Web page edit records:
=-=-=-=-=
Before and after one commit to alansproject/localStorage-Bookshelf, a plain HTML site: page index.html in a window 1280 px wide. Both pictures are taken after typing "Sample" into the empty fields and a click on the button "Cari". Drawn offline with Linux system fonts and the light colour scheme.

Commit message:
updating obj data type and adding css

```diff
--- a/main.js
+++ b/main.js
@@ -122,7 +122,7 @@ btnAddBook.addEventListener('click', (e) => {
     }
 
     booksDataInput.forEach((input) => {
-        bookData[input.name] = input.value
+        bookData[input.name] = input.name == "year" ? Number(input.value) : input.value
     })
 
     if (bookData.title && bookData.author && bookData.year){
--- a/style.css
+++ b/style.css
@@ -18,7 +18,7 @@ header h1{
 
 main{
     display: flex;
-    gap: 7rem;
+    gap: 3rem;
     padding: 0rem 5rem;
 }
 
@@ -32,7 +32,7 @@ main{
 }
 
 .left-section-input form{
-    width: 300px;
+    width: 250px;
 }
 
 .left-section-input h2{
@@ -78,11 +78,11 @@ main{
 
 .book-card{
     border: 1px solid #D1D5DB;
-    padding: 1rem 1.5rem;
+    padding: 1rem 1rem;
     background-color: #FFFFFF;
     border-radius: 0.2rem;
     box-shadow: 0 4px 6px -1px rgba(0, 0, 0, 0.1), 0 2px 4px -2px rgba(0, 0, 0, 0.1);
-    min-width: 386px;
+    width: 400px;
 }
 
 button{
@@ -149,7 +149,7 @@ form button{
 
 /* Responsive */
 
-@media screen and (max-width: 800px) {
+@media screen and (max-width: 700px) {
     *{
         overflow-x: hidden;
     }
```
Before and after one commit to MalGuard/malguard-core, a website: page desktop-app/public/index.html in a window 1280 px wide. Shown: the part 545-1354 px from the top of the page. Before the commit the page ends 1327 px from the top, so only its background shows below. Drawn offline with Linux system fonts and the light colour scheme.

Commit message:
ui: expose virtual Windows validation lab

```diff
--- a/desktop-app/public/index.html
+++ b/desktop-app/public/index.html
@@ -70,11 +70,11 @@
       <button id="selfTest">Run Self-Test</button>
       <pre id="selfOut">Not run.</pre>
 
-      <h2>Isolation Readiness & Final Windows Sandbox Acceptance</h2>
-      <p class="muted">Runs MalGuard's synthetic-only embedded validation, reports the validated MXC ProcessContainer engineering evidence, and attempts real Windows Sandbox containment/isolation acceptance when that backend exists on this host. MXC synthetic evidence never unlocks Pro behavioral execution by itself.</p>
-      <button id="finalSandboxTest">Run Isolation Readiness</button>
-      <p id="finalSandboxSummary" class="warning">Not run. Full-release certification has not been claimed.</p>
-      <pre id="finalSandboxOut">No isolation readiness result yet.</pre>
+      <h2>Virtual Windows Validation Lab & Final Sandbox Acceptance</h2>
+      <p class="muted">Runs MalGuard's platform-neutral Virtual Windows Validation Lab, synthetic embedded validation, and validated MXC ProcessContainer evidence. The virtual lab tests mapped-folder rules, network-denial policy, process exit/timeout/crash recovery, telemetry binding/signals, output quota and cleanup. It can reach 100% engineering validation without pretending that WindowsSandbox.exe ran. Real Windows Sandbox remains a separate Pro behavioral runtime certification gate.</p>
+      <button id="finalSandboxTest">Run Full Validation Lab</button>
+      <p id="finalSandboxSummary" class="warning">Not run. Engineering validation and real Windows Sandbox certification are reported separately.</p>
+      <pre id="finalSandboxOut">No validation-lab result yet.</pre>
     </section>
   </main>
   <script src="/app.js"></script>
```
=-=-=-=-=
• **Activity**: Locate the word "input" in the data above. Copy every line carrying it.

• **Task output**:
     booksDataInput.forEach((input) => {
-        bookData[input.name] = input.value
+        bookData[input.name] = input.name == "year" ? Number(input.value) : input.value
 .left-section-input form{
 .left-section-input h2{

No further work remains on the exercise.